● Records for this exercise:
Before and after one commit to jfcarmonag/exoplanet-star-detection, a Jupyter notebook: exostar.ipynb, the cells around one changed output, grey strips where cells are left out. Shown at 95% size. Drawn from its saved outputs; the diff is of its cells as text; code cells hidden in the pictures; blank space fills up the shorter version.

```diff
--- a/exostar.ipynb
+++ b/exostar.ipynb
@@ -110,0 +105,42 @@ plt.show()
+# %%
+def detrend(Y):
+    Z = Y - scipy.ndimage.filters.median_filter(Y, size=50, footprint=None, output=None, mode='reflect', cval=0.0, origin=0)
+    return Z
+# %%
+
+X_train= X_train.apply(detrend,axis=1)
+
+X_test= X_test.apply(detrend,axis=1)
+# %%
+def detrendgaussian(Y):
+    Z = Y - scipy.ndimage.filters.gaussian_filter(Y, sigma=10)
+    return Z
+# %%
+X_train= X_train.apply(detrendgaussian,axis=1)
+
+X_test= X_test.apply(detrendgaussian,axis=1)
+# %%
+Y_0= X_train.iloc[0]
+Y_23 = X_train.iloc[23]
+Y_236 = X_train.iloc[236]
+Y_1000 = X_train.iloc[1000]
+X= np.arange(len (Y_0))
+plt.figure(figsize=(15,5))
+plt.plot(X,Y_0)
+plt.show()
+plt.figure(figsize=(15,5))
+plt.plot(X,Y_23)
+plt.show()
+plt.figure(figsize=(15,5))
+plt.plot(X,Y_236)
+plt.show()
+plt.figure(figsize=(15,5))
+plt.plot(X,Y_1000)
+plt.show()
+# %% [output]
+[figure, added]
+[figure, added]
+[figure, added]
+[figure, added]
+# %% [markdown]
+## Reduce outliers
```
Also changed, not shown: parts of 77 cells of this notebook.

● Required work: The answer must contain every line of the material, unchanged.

● Result of the exercise:
Before and after one commit to jfcarmonag/exoplanet-star-detection, a Jupyter notebook: exostar.ipynb, the cells around one changed output, grey strips where cells are left out. Shown at 95% size. Drawn from its saved outputs; the diff is of its cells as text; code cells hidden in the pictures; blank space fills up the shorter version.

```diff
--- a/exostar.ipynb
+++ b/exostar.ipynb
@@ -110,0 +105,42 @@ plt.show()
+# %%
+def detrend(Y):
+    Z = Y - scipy.ndimage.filters.median_filter(Y, size=50, footprint=None, output=None, mode='reflect', cval=0.0, origin=0)
+    return Z
+# %%
+
+X_train= X_train.apply(detrend,axis=1)
+
+X_test= X_test.apply(detrend,axis=1)
+# %%
+def detrendgaussian(Y):
+    Z = Y - scipy.ndimage.filters.gaussian_filter(Y, sigma=10)
+    return Z
+# %%
+X_train= X_train.apply(detrendgaussian,axis=1)
+
+X_test= X_test.apply(detrendgaussian,axis=1)
+# %%
+Y_0= X_train.iloc[0]
+Y_23 = X_train.iloc[23]
+Y_236 = X_train.iloc[236]
+Y_1000 = X_train.iloc[1000]
+X= np.arange(len (Y_0))
+plt.figure(figsize=(15,5))
+plt.plot(X,Y_0)
+plt.show()
+plt.figure(figsize=(15,5))
+plt.plot(X,Y_23)
+plt.show()
+plt.figure(figsize=(15,5))
+plt.plot(X,Y_236)
+plt.show()
+plt.figure(figsize=(15,5))
+plt.plot(X,Y_1000)
+plt.show()
+# %% [output]
+[figure, added]
+[figure, added]
+[figure, added]
+[figure, added]
+# %% [markdown]
+## Reduce outliers
```
Also changed, not shown: parts of 77 cells of this notebook.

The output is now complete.